- **Supplied data**
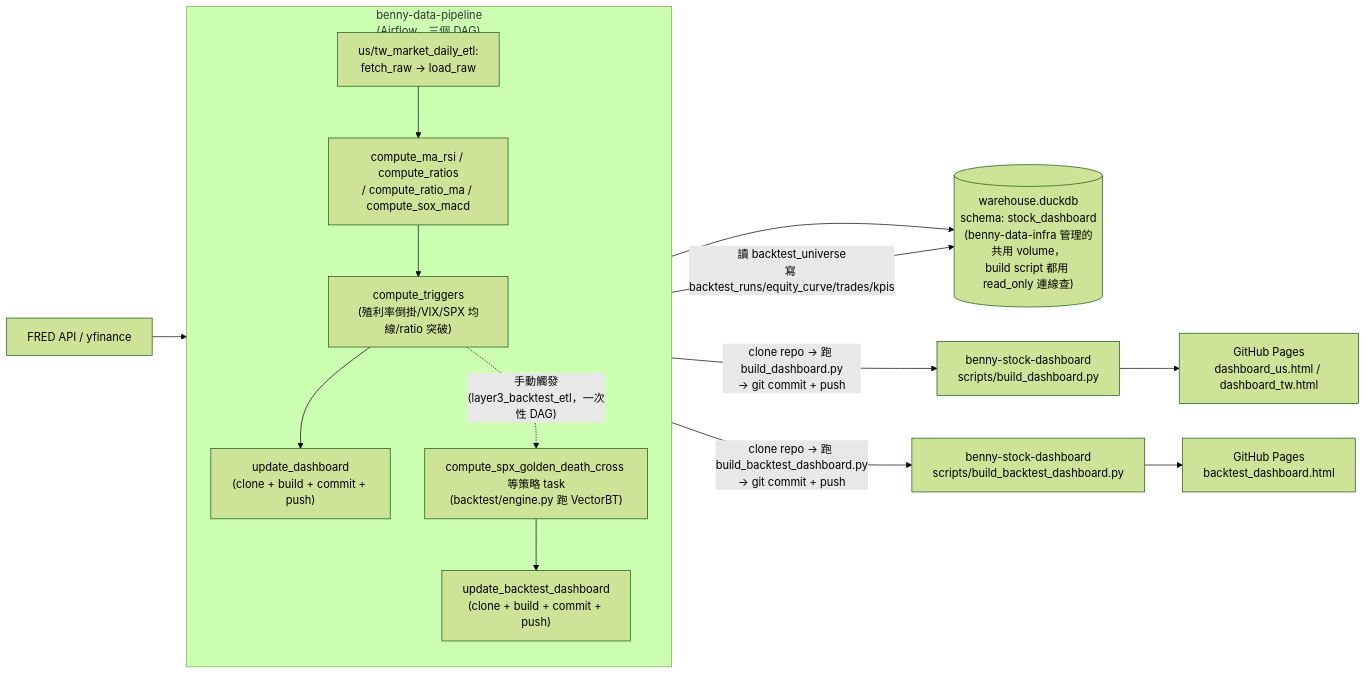
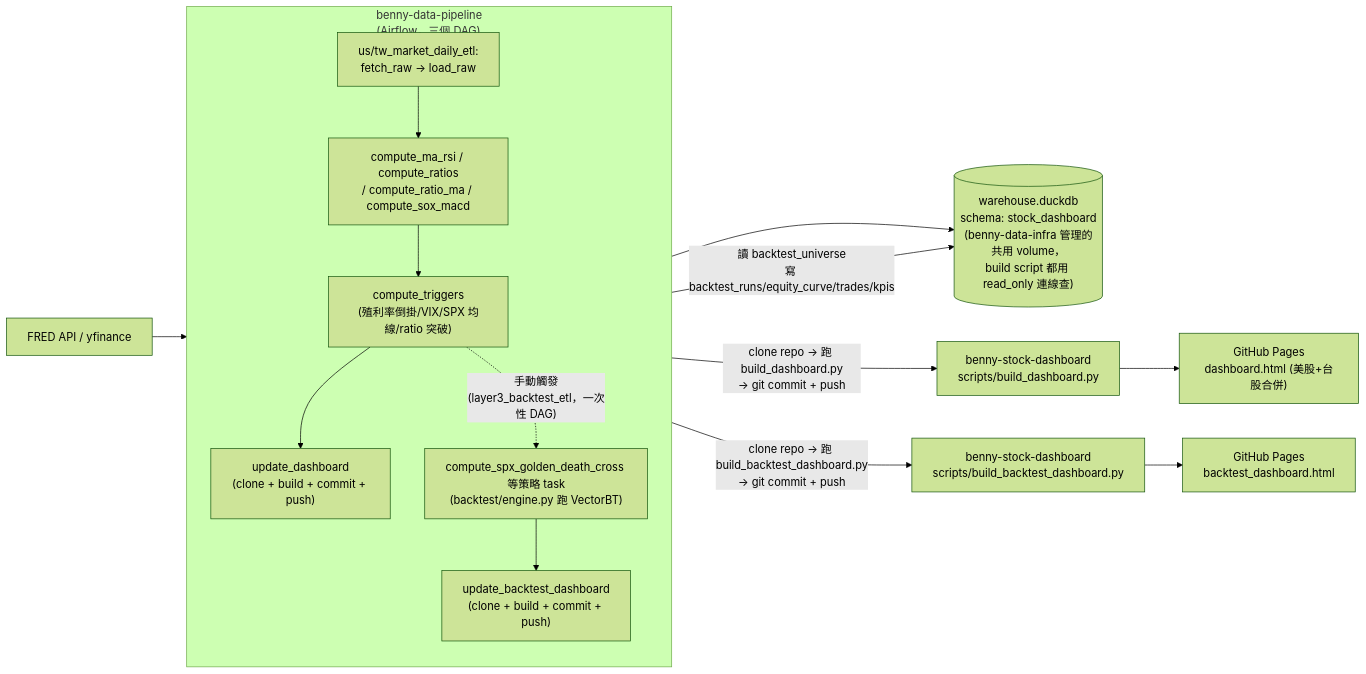
Before and after one commit to Benny0624/benny-stock-dashboard: the diagram in README.md, drawn with Mermaid (forest theme). The commit also changed other lines of this file and 6 other files, not shown here.

````diff
--- a/README.md
+++ b/README.md
@@ -48,18 +47,18 @@
 ```mermaid
 flowchart LR
     API["FRED API / yfinance"] --> DAG
     subgraph DAG["benny-data-pipeline<br/>(Airflow，三個 DAG)"]
         direction TB
         Fetch["us/tw_market_daily_etl:<br/>fetch_raw → load_raw"] --> Silver["compute_ma_rsi / compute_ratios<br/>/ compute_ratio_ma / compute_sox_macd"]
         Silver --> Triggers["compute_triggers<br/>(殖利率倒掛/VIX/SPX 均線/ratio 突破)"]
         Triggers --> UpdateDash["update_dashboard<br/>(clone + build + commit + push)"]
         Triggers -.->|"手動觸發<br/>(layer3_backtest_etl，一次性 DAG)"| Backtest["compute_spx_golden_death_cross 等策略 task<br/>(backtest/engine.py 跑 VectorBT)"]
         Backtest --> UpdateBacktestDash["update_backtest_dashboard<br/>(clone + build + commit + push)"]
     end
     UpdateDash --> DuckDB[("warehouse.duckdb<br/>schema: stock_dashboard<br/>(benny-data-infra 管理的共用 volume，<br/>build script 都用 read_only 連線查)")]
     Backtest -->|"讀 backtest_universe<br/>寫 backtest_runs/equity_curve/trades/kpis"| DuckDB
     UpdateDash -- "clone repo → 跑 build_dashboard.py<br/>→ git commit + push" --> Build["benny-stock-dashboard<br/>scripts/build_dashboard.py"]
-    Build --> Pages["GitHub Pages<br/>dashboard_us.html / dashboard_tw.html"]
+    Build --> Pages["GitHub Pages<br/>dashboard.html (美股+台股合併)"]
     UpdateBacktestDash -- "clone repo → 跑 build_backtest_dashboard.py<br/>→ git commit + push" --> Build2["benny-stock-dashboard<br/>scripts/build_backtest_dashboard.py"]
     Build2 --> Pages2["GitHub Pages<br/>backtest_dashboard.html"]
 ```
````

- **Aim of the task**
Where does the word "repo" occur in the records? Return every line that holds it.

- **Solution**
     UpdateDash -- "clone repo → 跑 build_dashboard.py<br/>→ git commit + push" --> Build["benny-stock-dashboard<br/>scripts/build_dashboard.py"]
     UpdateBacktestDash -- "clone repo → 跑 build_backtest_dashboard.py<br/>→ git commit + push" --> Build2["benny-stock-dashboard<br/>scripts/build_backtest_dashboard.py"]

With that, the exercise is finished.